-- EXTRACTED INFORMATION follows --

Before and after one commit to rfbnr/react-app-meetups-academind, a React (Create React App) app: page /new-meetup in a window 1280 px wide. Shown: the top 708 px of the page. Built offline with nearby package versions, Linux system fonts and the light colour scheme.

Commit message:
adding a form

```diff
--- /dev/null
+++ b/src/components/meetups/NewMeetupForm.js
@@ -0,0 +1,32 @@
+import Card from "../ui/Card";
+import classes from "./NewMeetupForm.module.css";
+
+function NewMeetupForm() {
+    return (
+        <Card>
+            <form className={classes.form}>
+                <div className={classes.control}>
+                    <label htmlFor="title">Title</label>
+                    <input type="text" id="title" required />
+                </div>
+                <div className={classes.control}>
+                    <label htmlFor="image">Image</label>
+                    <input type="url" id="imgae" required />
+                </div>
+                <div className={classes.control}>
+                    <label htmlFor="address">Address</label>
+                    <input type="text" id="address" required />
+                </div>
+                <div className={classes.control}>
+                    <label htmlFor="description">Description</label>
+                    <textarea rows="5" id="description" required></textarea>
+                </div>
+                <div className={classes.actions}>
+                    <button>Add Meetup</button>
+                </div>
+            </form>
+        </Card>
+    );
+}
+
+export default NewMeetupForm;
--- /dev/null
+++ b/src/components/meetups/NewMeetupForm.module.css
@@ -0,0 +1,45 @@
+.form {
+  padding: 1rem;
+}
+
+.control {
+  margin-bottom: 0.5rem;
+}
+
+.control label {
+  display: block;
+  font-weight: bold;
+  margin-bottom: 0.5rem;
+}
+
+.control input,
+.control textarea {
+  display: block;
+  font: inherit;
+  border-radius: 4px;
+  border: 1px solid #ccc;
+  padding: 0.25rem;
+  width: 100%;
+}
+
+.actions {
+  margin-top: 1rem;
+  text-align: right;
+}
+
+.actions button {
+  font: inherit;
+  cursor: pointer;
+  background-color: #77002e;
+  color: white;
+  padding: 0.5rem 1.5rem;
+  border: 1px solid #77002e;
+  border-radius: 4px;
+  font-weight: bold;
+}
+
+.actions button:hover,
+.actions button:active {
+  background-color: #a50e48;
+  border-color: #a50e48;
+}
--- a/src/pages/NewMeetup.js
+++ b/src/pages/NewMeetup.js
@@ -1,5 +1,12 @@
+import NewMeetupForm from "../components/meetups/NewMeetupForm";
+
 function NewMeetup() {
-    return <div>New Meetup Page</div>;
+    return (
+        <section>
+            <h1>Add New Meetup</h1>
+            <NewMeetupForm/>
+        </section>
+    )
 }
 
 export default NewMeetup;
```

-- EXTRACTED INFORMATION concluded --

» **THE PROBLEM**
Please retype the data above exactly, including every line.

» **ANSWER FOR THE TASK**
Before and after one commit to rfbnr/react-app-meetups-academind, a React (Create React App) app: page /new-meetup in a window 1280 px wide. Shown: the top 708 px of the page. Built offline with nearby package versions, Linux system fonts and the light colour scheme.

Commit message:
adding a form

```diff
--- /dev/null
+++ b/src/components/meetups/NewMeetupForm.js
@@ -0,0 +1,32 @@
+import Card from "../ui/Card";
+import classes from "./NewMeetupForm.module.css";
+
+function NewMeetupForm() {
+    return (
+        <Card>
+            <form className={classes.form}>
+                <div className={classes.control}>
+                    <label htmlFor="title">Title</label>
+                    <input type="text" id="title" required />
+                </div>
+                <div className={classes.control}>
+                    <label htmlFor="image">Image</label>
+                    <input type="url" id="imgae" required />
+                </div>
+                <div className={classes.control}>
+                    <label htmlFor="address">Address</label>
+                    <input type="text" id="address" required />
+                </div>
+                <div className={classes.control}>
+                    <label htmlFor="description">Description</label>
+                    <textarea rows="5" id="description" required></textarea>
+                </div>
+                <div className={classes.actions}>
+                    <button>Add Meetup</button>
+                </div>
+            </form>
+        </Card>
+    );
+}
+
+export default NewMeetupForm;
--- /dev/null
+++ b/src/components/meetups/NewMeetupForm.module.css
@@ -0,0 +1,45 @@
+.form {
+  padding: 1rem;
+}
+
+.control {
+  margin-bottom: 0.5rem;
+}
+
+.control label {
+  display: block;
+  font-weight: bold;
+  margin-bottom: 0.5rem;
+}
+
+.control input,
+.control textarea {
+  display: block;
+  font: inherit;
+  border-radius: 4px;
+  border: 1px solid #ccc;
+  padding: 0.25rem;
+  width: 100%;
+}
+
+.actions {
+  margin-top: 1rem;
+  text-align: right;
+}
+
+.actions button {
+  font: inherit;
+  cursor: pointer;
+  background-color: #77002e;
+  color: white;
+  padding: 0.5rem 1.5rem;
+  border: 1px solid #77002e;
+  border-radius: 4px;
+  font-weight: bold;
+}
+
+.actions button:hover,
+.actions button:active {
+  background-color: #a50e48;
+  border-color: #a50e48;
+}
--- a/src/pages/NewMeetup.js
+++ b/src/pages/NewMeetup.js
@@ -1,5 +1,12 @@
+import NewMeetupForm from "../components/meetups/NewMeetupForm";
+
 function NewMeetup() {
-    return <div>New Meetup Page</div>;
+    return (
+        <section>
+            <h1>Add New Meetup</h1>
+            <NewMeetupForm/>
+        </section>
+    )
 }
 
 export default NewMeetup;
```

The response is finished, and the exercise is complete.